• _ACTIVITY_:
Every line that holds the word "marketplace" needs to be copied from the data below.

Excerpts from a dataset
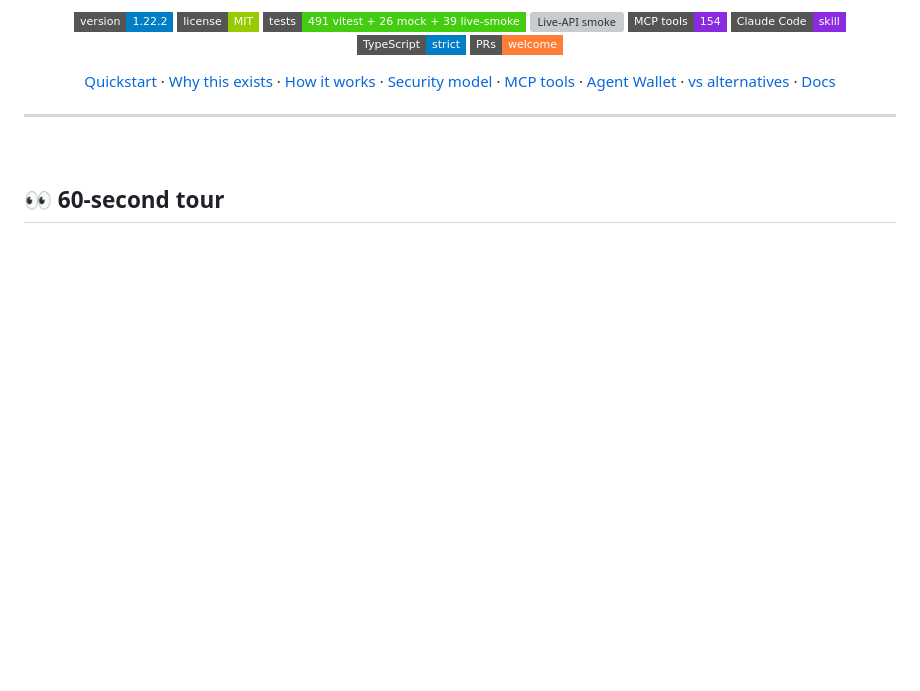
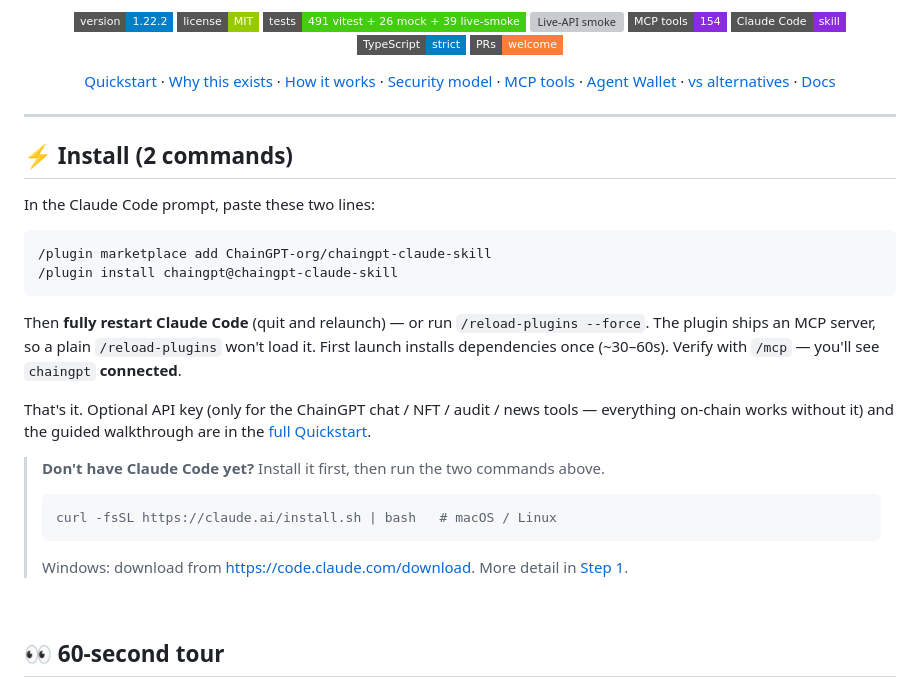
Before and after one commit to ChainGPT-org/chaingpt-claude-skill, a Markdown page: README.md, the part around the change. Drawn GitHub-style; badges without logos; blank space fills up the shorter version; grey boxes are pictures that could not be loaded.

Commit message:
docs: lead README with a 2-command quick install (#85)
New users found the README confusing because the Quickstart opened with
"Install Claude Code" before the actual install commands. Add an
"Install (2 commands)" section at the very top:

  /plugin marketplace add ChainGPT-org/chaingpt-claude-skill
  /plugin install chaingpt@chaingpt-claude-skill

with the restart/--force note and /mcp verification, and the "don't have
Claude Code yet" install step demoted to a secondary note. The detailed
step-by-step Quickstart stays below.

Docs only; no version bump.

Co-authored-by: Claude Opus 4.8 (1M context) <noreply@anthropic.com>

````diff
--- a/README.md
+++ b/README.md
@@ -22,6 +22,25 @@ One install gives Claude Code 154 MCP tools across **ChainGPT AI products** (cha
 </div>
 
 ---
+
+## ⚡ Install (2 commands)
+
+In the Claude Code prompt, paste these two lines:
+
+```text
+/plugin marketplace add ChainGPT-org/chaingpt-claude-skill
+/plugin install chaingpt@chaingpt-claude-skill
+```
+
+Then **fully restart Claude Code** (quit and relaunch) — or run `/reload-plugins --force`. The plugin ships an MCP server, so a plain `/reload-plugins` won't load it. First launch installs dependencies once (~30–60s). Verify with `/mcp` — you'll see `chaingpt` **connected**.
+
+That's it. Optional API key (only for the ChainGPT chat / NFT / audit / news tools — everything on-chain works without it) and the guided walkthrough are in the [full Quickstart](#-quickstart).
+
+> **Don't have Claude Code yet?** Install it first, then run the two commands above.
+> ```bash
+> curl -fsSL https://claude.ai/install.sh | bash   # macOS / Linux
+> ```
+> Windows: download from <https://code.claude.com/download>. More detail in [Step 1](#-quickstart).
 
 <br/>
 
````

• _EXERCISE RESULT_:
  /plugin marketplace add ChainGPT-org/chaingpt-claude-skill
+/plugin marketplace add ChainGPT-org/chaingpt-claude-skill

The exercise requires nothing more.